• _The records_:
- - - -
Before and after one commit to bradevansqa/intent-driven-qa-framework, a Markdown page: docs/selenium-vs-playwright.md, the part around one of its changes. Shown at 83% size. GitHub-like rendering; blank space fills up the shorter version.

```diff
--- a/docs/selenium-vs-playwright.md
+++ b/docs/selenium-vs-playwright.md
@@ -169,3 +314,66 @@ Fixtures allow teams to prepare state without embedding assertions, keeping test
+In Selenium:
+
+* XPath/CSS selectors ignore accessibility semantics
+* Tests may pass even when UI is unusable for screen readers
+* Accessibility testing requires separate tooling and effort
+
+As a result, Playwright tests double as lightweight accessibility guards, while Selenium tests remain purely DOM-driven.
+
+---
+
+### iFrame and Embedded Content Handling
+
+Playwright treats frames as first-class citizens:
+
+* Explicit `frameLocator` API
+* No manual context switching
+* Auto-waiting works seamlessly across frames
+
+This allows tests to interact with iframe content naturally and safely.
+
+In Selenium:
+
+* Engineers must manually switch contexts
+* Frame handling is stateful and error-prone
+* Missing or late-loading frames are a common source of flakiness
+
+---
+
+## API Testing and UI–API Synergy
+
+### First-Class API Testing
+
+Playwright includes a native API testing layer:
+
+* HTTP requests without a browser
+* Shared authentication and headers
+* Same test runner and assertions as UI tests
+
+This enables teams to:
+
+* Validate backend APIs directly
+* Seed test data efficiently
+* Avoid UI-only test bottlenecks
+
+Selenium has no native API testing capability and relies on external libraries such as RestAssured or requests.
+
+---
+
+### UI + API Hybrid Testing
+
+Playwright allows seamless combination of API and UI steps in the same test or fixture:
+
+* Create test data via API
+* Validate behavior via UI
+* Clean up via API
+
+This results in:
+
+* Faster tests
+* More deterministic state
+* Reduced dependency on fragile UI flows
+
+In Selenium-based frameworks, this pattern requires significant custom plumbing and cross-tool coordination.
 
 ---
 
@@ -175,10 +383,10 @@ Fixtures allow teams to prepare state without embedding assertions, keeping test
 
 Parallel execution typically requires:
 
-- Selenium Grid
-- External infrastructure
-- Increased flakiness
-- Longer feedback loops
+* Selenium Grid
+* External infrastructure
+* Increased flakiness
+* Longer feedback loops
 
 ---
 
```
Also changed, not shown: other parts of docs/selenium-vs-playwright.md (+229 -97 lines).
- - - -
• _About this task_: Whenever the string "infrastructure" shows up in a line of the entries, copy that line.

• _Answer below_:
-- External infrastructure
+* External infrastructure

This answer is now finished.